Tuesday, 14 March 2017

FA Premier League takes extra step to fight piracy - admission that DMCA is not working

Very interesting order from Justice Arnold this week in which, for a period from this Saturday to the end of this FAPL season, will require the main UK ISP's to block certain streaming server IP addresses which stream FAPL content live.

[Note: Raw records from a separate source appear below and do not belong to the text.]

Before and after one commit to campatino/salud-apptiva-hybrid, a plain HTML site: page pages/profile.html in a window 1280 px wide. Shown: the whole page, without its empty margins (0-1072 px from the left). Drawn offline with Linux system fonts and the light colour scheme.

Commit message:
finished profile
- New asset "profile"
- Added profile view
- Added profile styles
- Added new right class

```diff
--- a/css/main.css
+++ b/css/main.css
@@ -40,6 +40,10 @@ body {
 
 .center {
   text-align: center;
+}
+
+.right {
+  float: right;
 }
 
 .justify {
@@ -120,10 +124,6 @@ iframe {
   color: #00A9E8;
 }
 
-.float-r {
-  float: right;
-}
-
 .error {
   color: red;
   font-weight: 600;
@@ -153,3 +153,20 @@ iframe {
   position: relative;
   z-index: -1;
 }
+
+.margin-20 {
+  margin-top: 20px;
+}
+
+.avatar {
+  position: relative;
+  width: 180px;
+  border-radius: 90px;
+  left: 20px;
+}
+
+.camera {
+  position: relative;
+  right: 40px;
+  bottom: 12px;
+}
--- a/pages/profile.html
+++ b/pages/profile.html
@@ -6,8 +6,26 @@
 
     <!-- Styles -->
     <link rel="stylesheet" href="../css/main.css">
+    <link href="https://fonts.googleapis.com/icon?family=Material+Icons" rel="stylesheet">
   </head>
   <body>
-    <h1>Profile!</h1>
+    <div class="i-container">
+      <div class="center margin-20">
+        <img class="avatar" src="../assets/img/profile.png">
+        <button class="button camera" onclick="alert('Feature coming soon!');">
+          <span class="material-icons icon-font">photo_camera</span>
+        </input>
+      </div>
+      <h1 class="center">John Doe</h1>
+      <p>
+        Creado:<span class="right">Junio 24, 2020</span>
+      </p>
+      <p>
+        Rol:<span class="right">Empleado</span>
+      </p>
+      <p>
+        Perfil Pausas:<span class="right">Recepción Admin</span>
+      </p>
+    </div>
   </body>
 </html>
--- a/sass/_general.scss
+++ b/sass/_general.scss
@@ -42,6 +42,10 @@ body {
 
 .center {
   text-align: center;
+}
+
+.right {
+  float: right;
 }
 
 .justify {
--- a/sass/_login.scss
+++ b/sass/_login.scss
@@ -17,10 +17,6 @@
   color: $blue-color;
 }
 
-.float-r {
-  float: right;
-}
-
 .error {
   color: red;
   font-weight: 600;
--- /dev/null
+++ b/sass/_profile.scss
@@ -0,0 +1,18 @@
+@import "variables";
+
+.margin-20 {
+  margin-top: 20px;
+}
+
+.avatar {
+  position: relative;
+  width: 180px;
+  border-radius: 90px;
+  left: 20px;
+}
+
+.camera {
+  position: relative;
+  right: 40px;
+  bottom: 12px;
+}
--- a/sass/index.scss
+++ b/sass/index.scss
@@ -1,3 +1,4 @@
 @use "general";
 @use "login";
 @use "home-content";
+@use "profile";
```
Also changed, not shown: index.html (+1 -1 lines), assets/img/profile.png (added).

The blocking will occur in real time based on information provided by a technical provider to the FAPL to the ISP's.

The FAPL have experimented with blocking orders before but previously they were aimed at websites and despite arguments to the contrary were fairly easily avoided using proxies.

Contained within the judgement were the following comments;

1. The problem of illegal streaming is getting bigger
2. The audiences are large
3. DMCA notices are not effective with non-compliant operators

Of the 3 criteria being used to justify the blocking one was kept confidential to minimise risk of circumvention  but the other two are;

1. FAPL and its contractor must reasonably believe that the server has the sole or predominant purpose of enabling or facilitating access to infringing streams of Premier League match footage.
2. FAPL and its contractor must not know or have reason to believe that the server is being used for any other substantial purpose.

Collateral damage is a key issue therefore.

Ian Mill QC instructed by DLA Piper acted for the FAPL.

Klipcorp IP will monitor the effectiveness of this approach this Saturday and report back on initial effectiveness levels.

If this approach works it will be a major step forward in dealing with piracy and hats off to the FAPL for taking the risk of failure here.

Areas likely to provide a technical challenge are;

Deliberate concealing or spoofing of the source video stream IP address leading to blocking of the wrong IP
Rapid automated switching of IP address between different hosts
Unanticipated collateral damage.

 More information early next week.

No comments:

Post a Comment